Feasibility and acceptability of living systematic reviews: Results from a mixed-methods evaluation Academic Article uri icon

abstract

  • BACKGROUND:Living systematic reviews (LSRs) offer an approach to keeping high-quality evidence synthesis continually up to date, so the most recent, relevant and reliable evidence can be used to inform policy and practice, resulting in improved quality of care and patient health outcomes. However, they require modifications to authoring and editorial processes and pose technical and publishing challenges. Several teams within Cochrane and the international Living Evidence Network have been piloting living systematic reviews. METHODS:We conducted a mixed-methods evaluation with participants involved in six LSRs (three Cochrane and three non-Cochrane). Up to three semi-structured interviews were conducted with 27 participants involved with one or more of the pilot LSRs. Interviews explored participants' experiences contributing to the LSR, barriers and facilitators to their conduct and opportunities for future development.
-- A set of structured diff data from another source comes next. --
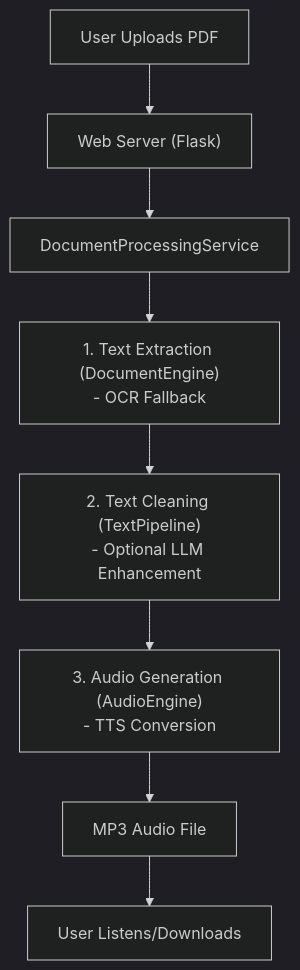
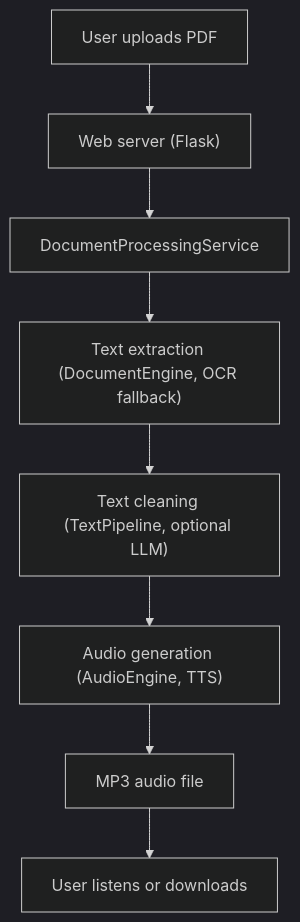
The diagram in README.md (nbhansen/silly_PDF2WAV), drawn with Mermaid (dark theme) before and after one commit. The commit also changed other lines of this file, not shown here.

Commit message:
fixing dumb readme errors

````diff
--- a/README.md
+++ b/README.md
@@ -28,10 +29,10 @@
 ```mermaid
 graph TD
-    A[User Uploads PDF] --> B["Web Server (Flask)"];
-    B --> C[DocumentProcessingService];
-    C --> D["1. Text Extraction (DocumentEngine)<br/>- OCR Fallback"];
-    D --> E["2. Text Cleaning (TextPipeline)<br/>- Optional LLM Enhancement"];
-    E --> F["3. Audio Generation (AudioEngine)<br/>- TTS Conversion"];
-    F --> G[MP3 Audio File];
-    G --> H[User Listens/Downloads];
+    A[User uploads PDF] --> B["Web server (Flask)"]
+    B --> C[DocumentProcessingService]
+    C --> D["Text extraction (DocumentEngine, OCR fallback)"]
+    D --> E["Text cleaning (TextPipeline, optional LLM)"]
+    E --> F["Audio generation (AudioEngine, TTS)"]
+    F --> G[MP3 audio file]
+    G --> H[User listens or downloads]
 ```
````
Pilot team members also completed monthly surveys capturing time for key tasks and the number of citations screened for each review. RESULTS:Across the pilot LSRs, search frequency was monthly to three-monthly, with some using tools such as machine learning and Cochrane Crowd to screen searches. Varied approaches were used to communicate updates to readers. The number of citations screened varied widely between the reviews, from three to 300 citations per month. The amount of time spent per month by the author team on each review also varied from 5 min to 32 h. Participants were enthusiastic to be involved in the LSR pilot. They highlighted the importance of a motivated and well-organised team; the value of technology enablers to improve workflow efficiencies; the need to establish reliable and efficient processes to sustain living reviews; and the potential for saving time and effort in the long run. Participants highlighted challenges with the current publication processes, managing ongoing workload and the lack of resources to support LSRs in the long term. CONCLUSIONS:Findings to date support feasibility and acceptability of LSR production. There are challenges that need to be addressed for living systematic reviews to be sustainable and have maximum value. The findings from this study will be used in discussions with the Cochrane community, key decision makers and people more broadly concerned with LSRs to identify and develop priorities for scale-up.

publication date

  • 2019